The debt ceiling coverage is always framed as a debate about spending when we all know Donald Trump’s tax cuts for the wealthy blew up the national debt — as did Bush’s and Reagan’s. Why is there never any discussion in the media about repealing those budget-busting tax cuts? Focusing on spending is strengthening one of the Republicans’ biggest talking points — that Democrats are profligate, irresponsible spenders but Republicans are the fiscally responsible adults.
During the media’s balloon hissy fit I was struck by how many in the mainstream media complained that the government wasn’t telling them everything. This is the same media that had just had a freak out over the risk classified documents pose to our national security if the information they contain got out but now they demand the government give them information that is almost surely classified. You can bet the government knows a lot more about that Chinese balloon than they are saying because that information is classified.
I am also puzzled that neither the WaPo or NY Times felt the story about India’s Modi having the BBC offices raided after they ran a documentary critical of him was worth top billing. Both of them buried the story in today’s editions. More and more it seems they have a soft spot for bullying authoritarians.

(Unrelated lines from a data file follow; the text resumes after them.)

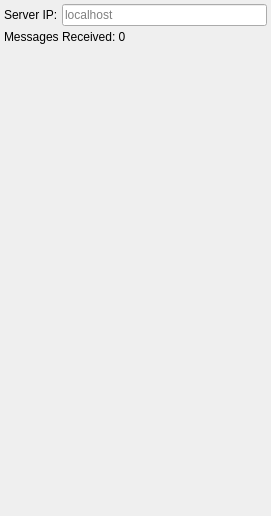
The window that bt_editor/sidepanel_monitor.ui (BehaviorTree/Groot) describes before a commit, drawn with Qt 5.
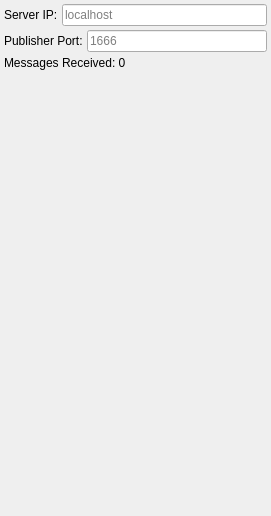
The same window after the commit.

Commit message:
Add server and publisher port configuration (#75)
* Add server and publisher port configuration

* Remove server_port configuration
Server and publisher ports are consecutive numbers where server port follows publisher port number.

Diff of the .ui file:
```diff
--- a/bt_editor/sidepanel_monitor.ui
+++ b/bt_editor/sidepanel_monitor.ui
@@ -59,6 +59,27 @@
      </item>
     </layout>
    </item>
+   <item>
+    <layout class="QHBoxLayout" name="horizontalLayout">
+     <item>
+      <widget class="QLabel" name="label_publisher">
+       <property name="text">
+        <string>Publisher Port:</string>
+       </property>
+      </widget>
+     </item>
+     <item>
+      <widget class="QLineEdit" name="lineEdit_publisher">
+       <property name="placeholderText">
+        <string>1666</string>
+       </property>
+       <property name="clearButtonEnabled">
+        <bool>true</bool>
+       </property>
+      </widget>
+     </item>
+    </layout>
+   </item>
    <item>
     <widget class="QLabel" name="labelCount">
      <property name="text">
```
The commit also changes 1 other file.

Just read the study about BBC coverage of economic news which shows their journalists have similar problems as ours do, with the exception that they think public spending is good and US journalists thinks it is bad because it increases debt — the Republicans’ talking point.
“ Several general assumptions seem to lurk like [“debt is bad”] either unnoticed or uncorrected. Others that outsiders observed in BBC coverage were: “more public spending is good” and “tax cuts are good.” Whilst these views might seem to make intuitive sense, all favour some interests above others.”